UNDATED -- After four days of unrest, President Barack Obama made a statement about the situation in Ferguson, Missouri. In part, he said, "There is never an excuse for violence against police or for those who would use this tragedy as a cover for vandalism or looting. There is also no excuse for police to use excessive force against peaceful protests."
These scenes have people nationwide talking about police departments' use of force and what role protesters play in clashes. It's not the first time we've seen issues at protests in the recent past. From Raleigh's Moral Monday protests, to protests after Trayvon Martin's death, even to the Occupy Wall Street movement of 2011, there have been peaceful protests, and those that have ended in violence. So 2 Wants to Know wanted to take a look at what are protester's rights.
According to the American Civil Liberties Union, your speech is protected by the first amendment. But police and government officials can restrict where and when you can protest. So if the protest breaks the law, or if you're on private property and the owner says you're trespassing, you could be arrested.
If an officer asks you to move, and you feel your rights are being violated, the ACLU says it rarely does any good to argue. If you don't obey an officer, you might be arrested.
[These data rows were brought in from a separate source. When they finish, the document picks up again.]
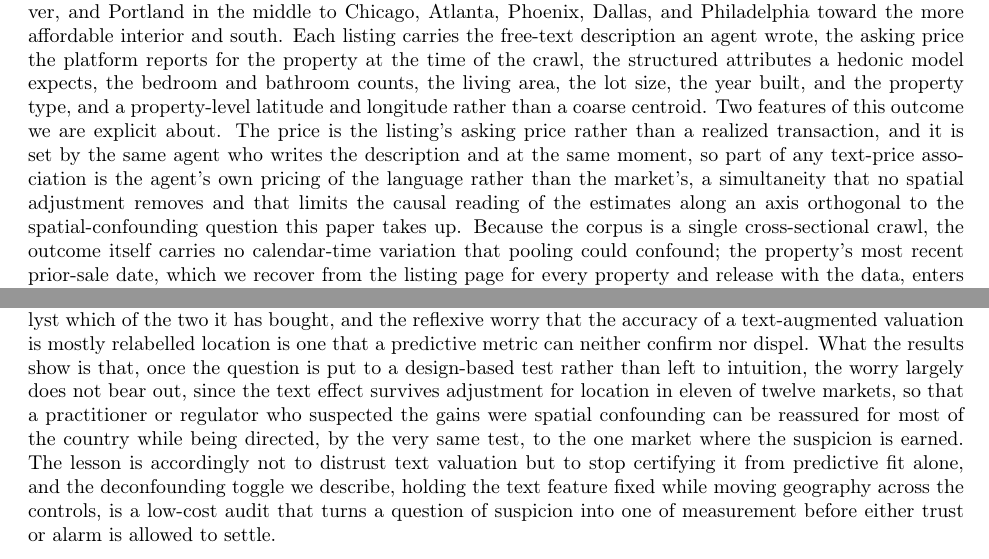
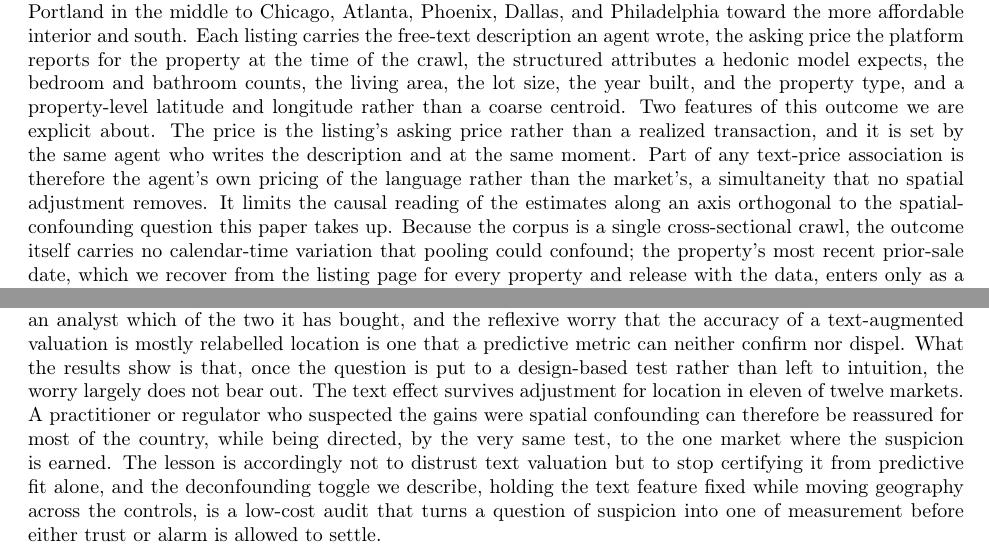
Before and after one commit to YCRG-Labs/causal-real-estate, a LaTeX paper (paper/causalrealestate.tex, which reads paper/drafts_jbes_2026/conclusion_v3.tex, paper/drafts_jbes_2026/s4_data_v3.tex): two parts of pages 9 and 28 of 49, joined at a grey line, cut so that both start at the same text. Compiled offline with pdfLaTeX.

Commit message:
density pass 2: split asking-price simultaneity and results-takeaway run-ons

```diff
--- a/paper/drafts_jbes_2026/conclusion_v3.tex
+++ b/paper/drafts_jbes_2026/conclusion_v3.tex
@@ -68,11 +68,11 @@ own cannot tell an analyst which of the two it has bought, and the reflexive wor
 that the accuracy of a text-augmented valuation is mostly relabelled location is
 one that a predictive metric can neither confirm nor dispel. What the results show
 is that, once the question is put to a design-based test rather than left to
-intuition, the worry largely does not bear out, since the text effect survives
-adjustment for location in eleven of twelve markets, so that a practitioner or
-regulator who suspected the gains were spatial confounding can be reassured for
-most of the country while being directed, by the very same test, to the one market
-where the suspicion is earned. The lesson is accordingly not to distrust text
+intuition, the worry largely does not bear out. The text effect survives
+adjustment for location in eleven of twelve markets. A practitioner or
+regulator who suspected the gains were spatial confounding can therefore be
+reassured for most of the country, while being directed, by the very same test, to
+the one market where the suspicion is earned. The lesson is accordingly not to distrust text
 valuation but to stop certifying it from predictive fit alone, and the
 deconfounding toggle we describe, holding the text feature fixed while moving
 geography across the controls, is a low-cost audit that turns a question of
--- a/paper/drafts_jbes_2026/s4_data_v3.tex
+++ b/paper/drafts_jbes_2026/s4_data_v3.tex
@@ -16,9 +16,9 @@ bedroom and bathroom counts, the living area, the lot size, the year built, and
 the property type, and a property-level latitude and longitude rather than a
 coarse centroid. Two features of this outcome we are explicit about. The price is
 the listing's asking price rather than a realized transaction, and it is set by the
-same agent who writes the description and at the same moment, so part of any
-text-price association is the agent's own pricing of the language rather than the
-market's, a simultaneity that no spatial adjustment removes and that limits the
+same agent who writes the description and at the same moment. Part of any
+text-price association is therefore the agent's own pricing of the language rather
+than the market's, a simultaneity that no spatial adjustment removes. It limits the
 causal reading of the estimates along an axis orthogonal to the spatial-confounding
 question this paper takes up. Because the corpus is a single cross-sectional crawl,
 the outcome itself carries no calendar-time variation that pooling could confound;
```
Also changed, not shown: paper/causalrealestate.pdf.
But you should not be convicted if a court concludes your First Amendment rights were violated.
For more, see the ACLU's guidelines on protests and demonstrations.